Task directions
Would you please copy each line below that includes the string "check"?

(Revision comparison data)
______

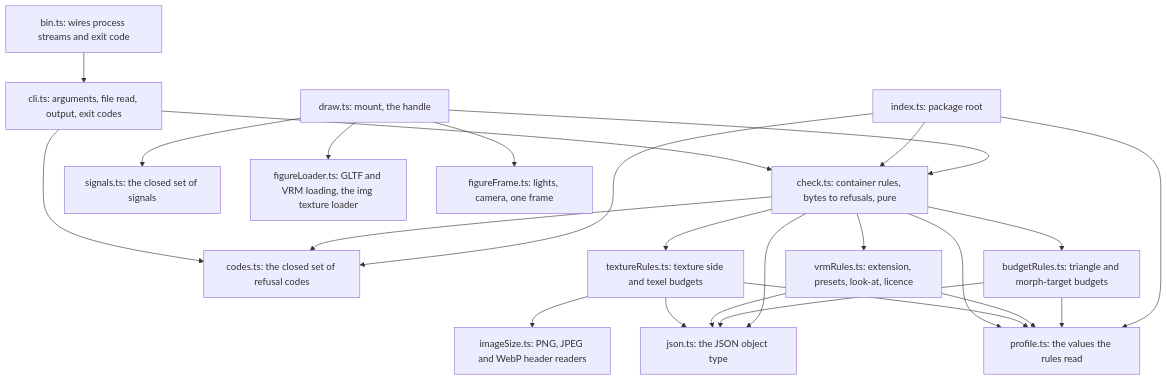
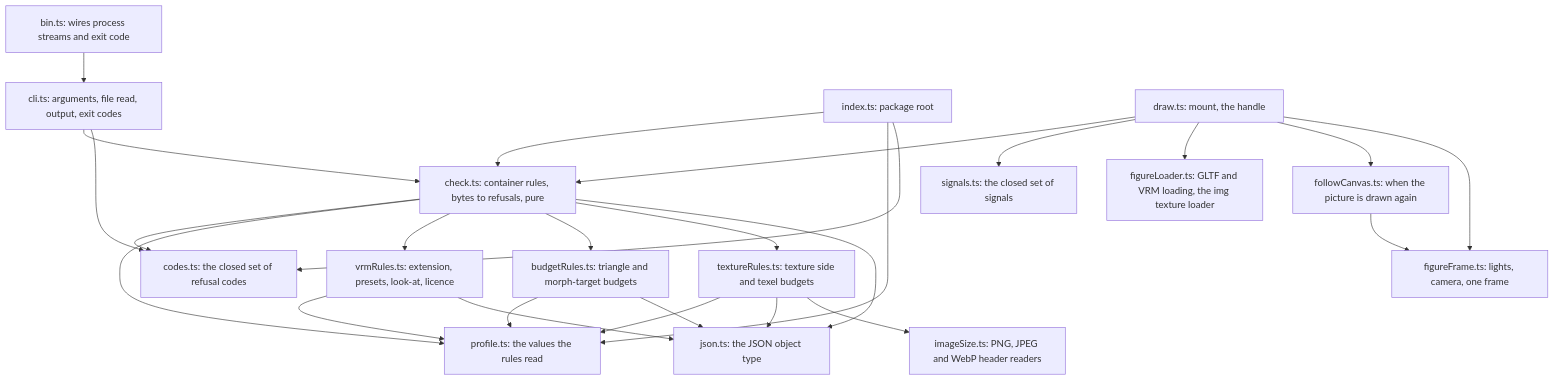
One commit to overnightworks/figure changed the second of 4 diagrams in docs/ARCHITECTURE.md. Above: the diagram before and after it, drawn with Mermaid. The commit also changed other lines of this file and 4 other files, not shown here.

First line of the commit message:
Follow the canvas's size and device pixel ratio while a figure is drawn (#27)

````diff
--- a/docs/ARCHITECTURE.md
+++ b/docs/ARCHITECTURE.md
@@ -25,33 +25,36 @@
 ```mermaid
 flowchart TD
     bin["bin.ts: wires process streams and exit code"] --> cli
     cli["cli.ts: arguments, file read, output, exit codes"] --> check
     cli --> codes
     check["check.ts: container rules, bytes to refusals, pure"] --> codes
     check --> profile
     check --> vrmRules
     check --> budgetRules
     check --> textureRules
     textureRules["textureRules.ts: texture side and texel budgets"] --> profile
     textureRules --> json
     textureRules --> imageSize
     imageSize["imageSize.ts: PNG, JPEG and WebP header readers"]
     vrmRules["vrmRules.ts: extension, presets, look-at, licence"] --> profile
     budgetRules["budgetRules.ts: triangle and morph-target budgets"] --> profile
     vrmRules --> json
     budgetRules --> json
     check --> json
     json["json.ts: the JSON object type"]
     profile["profile.ts: the values the rules read"]
     codes["codes.ts: the closed set of refusal codes"]
     index["index.ts: package root"] --> check
     index --> profile
     index --> codes
     draw["draw.ts: mount, the handle"] --> check
     draw --> signals
     draw --> figureLoader
+    draw --> followCanvas
     draw --> figureFrame
     figureLoader["figureLoader.ts: GLTF and VRM loading, the img texture loader"]
+    followCanvas["followCanvas.ts: when the picture is drawn again"]
+    followCanvas --> figureFrame
     figureFrame["figureFrame.ts: lights, camera, one frame"]
     signals["signals.ts: the closed set of signals"]
 ```
````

______

Result of the task
     cli["cli.ts: arguments, file read, output, exit codes"] --> check
     check["check.ts: container rules, bytes to refusals, pure"] --> codes
     check --> profile
     check --> vrmRules
     check --> budgetRules
     check --> textureRules
     check --> json
     index["index.ts: package root"] --> check
     draw["draw.ts: mount, the handle"] --> check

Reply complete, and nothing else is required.